Where a line contains the word "coeff", copy that line from the records below.

- Data section -
::::

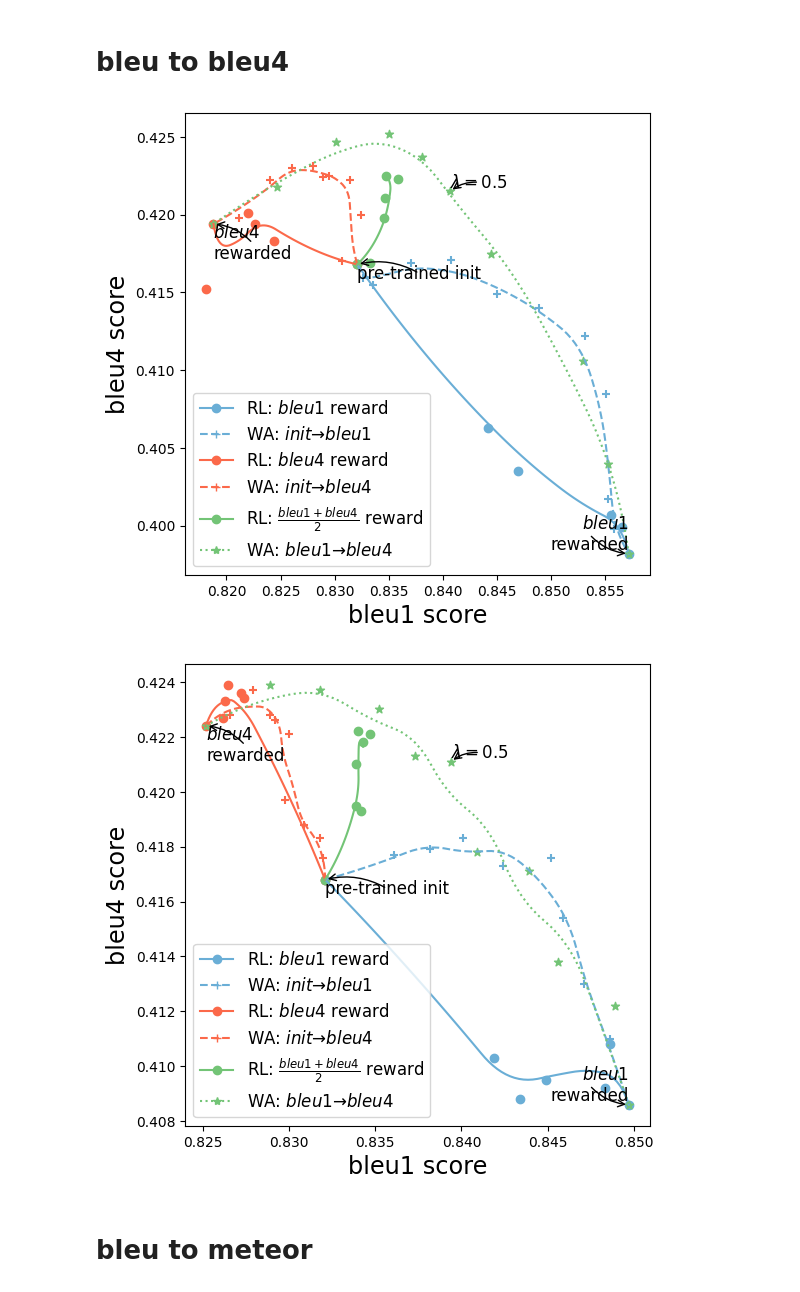
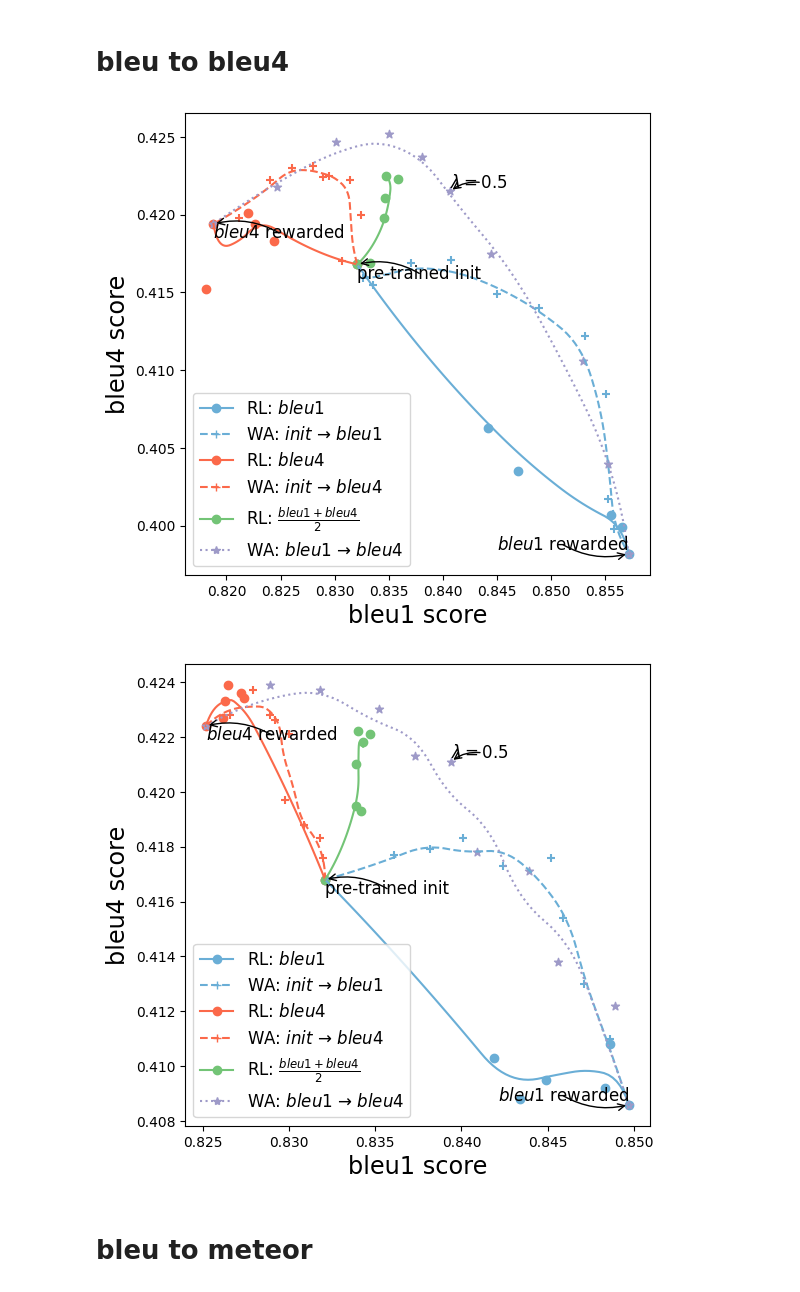
Before and after one commit to alexrame/domainbedv2, a Jupyter notebook: notebooks/rl/captioning/wa_rl_captioning.ipynb, the cells around one changed output. Saved outputs shown, nothing was run; the diff lists cells and outputs as text; code cells hidden in the pictures.

```diff
--- a/notebooks/rl/captioning/wa_rl_captioning.ipynb
+++ b/notebooks/rl/captioning/wa_rl_captioning.ipynb
@@ -33,7 +33,7 @@ do_save = True
 from captioning import fts_bleu4, fts_bleu, fts_rouge, fts_meteor, fts_bleurouge, fts_bleumeteor, fts_bleubleu4, fts_rougebleu4, fts_cider, fts_ciderbleu, fts_rougecider
 from captioning import e2e_bleu, e2e_bleu4, e2e_rouge, e2e_bleurouge, e2e_bleu4rouge, e2e_meteor, e2e_bleubleu4, e2e_bleumeteor, e2e_cider
 # %%
-do_save=False
+do_save=True
 def get_at_coeff(l_wa, coeff=0.5):
     for l in l_wa:
         if isinstance(l["lambda"], list):
@@ -43,7 +43,7 @@ def get_at_coeff(l_wa, coeff=0.5):
         if found_coeff == coeff:
             return l
     raise ValueError()
-arrowprops = dict(arrowstyle='->', connectionstyle='arc3,rad=0.2', linewidth=1)
+arrowprops = dict(arrowstyle='->', connectionstyle='arc3,rad=0.2', linewidth=1, shrinkA=0)
 # %%
 def plot_captioning(list_l, key_x, key_y, loc="lower left", _dict_key_to_limit={}):
     dict_key_to_label = {
@@ -57,12 +57,12 @@ def plot_captioning(list_l, key_x, key_y, loc="lower left", _dict_key_to_limit={
     label_y = dict_key_to_label[key_y]
     label_xy = "{label_x} + {label_y}".format(label_x=label_x, label_y=label_y)
     labels = [
-        r"RL: ${label_x}$ reward".format(label_x=label_x
-                                        ), r"WA: $init \to {label_x}$".format(label_x=label_x),
-        r"RL: ${label_y}$ reward".format(label_y=label_y),
-        r"WA: $init \to {label_y}$".format(label_y=label_y),
-        r"RL: $\frac{{{label_xy}}}{{2}}$ reward".format(label_xy=label_xy),
-        r"WA: ${label_x} \to {label_y}$".format(label_x=label_x, label_y=label_y)
+        r"RL: ${label_x}$".format(label_x=label_x
+                                        ), r"WA: $init$ $\to$ ${label_x}$".format(label_x=label_x),
+        r"RL: ${label_y}$".format(label_y=label_y),
+        r"WA: $init$ $\to$ ${label_y}$".format(label_y=label_y),
+        r"RL: $\frac{{{label_xy}}}{{2}}$".format(label_xy=label_xy),
+        r"WA: ${label_x}$ $\to$ ${label_y}$".format(label_x=label_x, label_y=label_y)
     ]
     fig_dr = plot.plot_key(
         list_l,
@@ -71,7 +71,7 @@ def plot_captioning(list_l, key_x, key_y, loc="lower left", _dict_key_to_limit={
         labels=labels,
         loc=loc,
         # keycolor="lambda",
-        colormaps=['Blues', 'Blues', 'Reds', 'Reds', "Greens", 'Greens'],
+        colormaps=['Blues', 'Blues', 'Reds', 'Reds', "Greens", 'Purples'],
         linestyles=['solid', 'dashed', 'solid', 'dashed', "solid", 'dotted'],
         order="savgol_3_1_quadratic",
         _dict_key_to_limit=_dict_key_to_limit,
@@ -85,7 +85,7 @@ def plot_captioning(list_l, key_x, key_y, loc="lower left", _dict_key_to_limit={
         arrowprops=arrowprops
     )
     plot.plt.annotate(
-        r"${label_x}$".format(label_x=label_x) + "\nrewarded",
+        r"${label_x}$".format(label_x=label_x) + " rewarded",
         xy=(list_l[0][-1][key_x], list_l[0][-1][key_y]),
         ha='right',
         va="bottom",
@@ -93,7 +93,7 @@ def plot_captioning(list_l, key_x, key_y, loc="lower left", _dict_key_to_limit={
         arrowprops=arrowprops
     )
     plot.plt.annotate(
-        r"${label_y}$".format(label_y=label_y) + "\nrewarded",
+        r"${label_y}$".format(label_y=label_y) + " rewarded",
         xy=(list_l[2][-1][key_x], list_l[2][-1][key_y]),
         ha='left',
         va="top",
@@ -124,21 +124,21 @@ fig_dr = plot_captioning(
     key_x="Bleu_1",
     key_y="Bleu_4"
 )
-plot.save_fig(fig=fig_dr, name="captioning/pareto_captioning_e2e_bleutobleu4.pdf", do_save=do_save)
+plot.save_fig(fig=fig_dr, name="captioning/pareto_captioning_e2e_bleu1tobleu4.pdf", do_save=do_save)
 # %% [output]
-[figure, old version]
+[figure, new version]
 # %%
 fig_dr = plot_captioning(
     list_l=[
         fts_bleu.l_step, fts_bleu.l_wa, fts_bleu4.l_step, fts_bleu4.l_wa, fts_bleubleu4.l_step,
         fts_bleubleu4.l_wa
     ],
     key_x="Bleu_1",
     key_y="Bleu_4"
 )
-plot.save_fig(fig=fig_dr, name="captioning/pareto_captioning_bleutobleu4.pdf", do_save=do_save)
+plot.save_fig(fig=fig_dr, name="captioning/pareto_captioning_bleu1tobleu4.pdf", do_save=do_save)
 # %% [output]
-[figure, old version]
+[figure, new version]
 # %% [markdown]
 # bleu to meteor
 # %%
```
Also changed, not shown: parts of 14 cells of this notebook, 5 other files.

::::

- Output for this exercise -
 def get_at_coeff(l_wa, coeff=0.5):
@@ -43,7 +43,7 @@ def get_at_coeff(l_wa, coeff=0.5):
         if found_coeff == coeff:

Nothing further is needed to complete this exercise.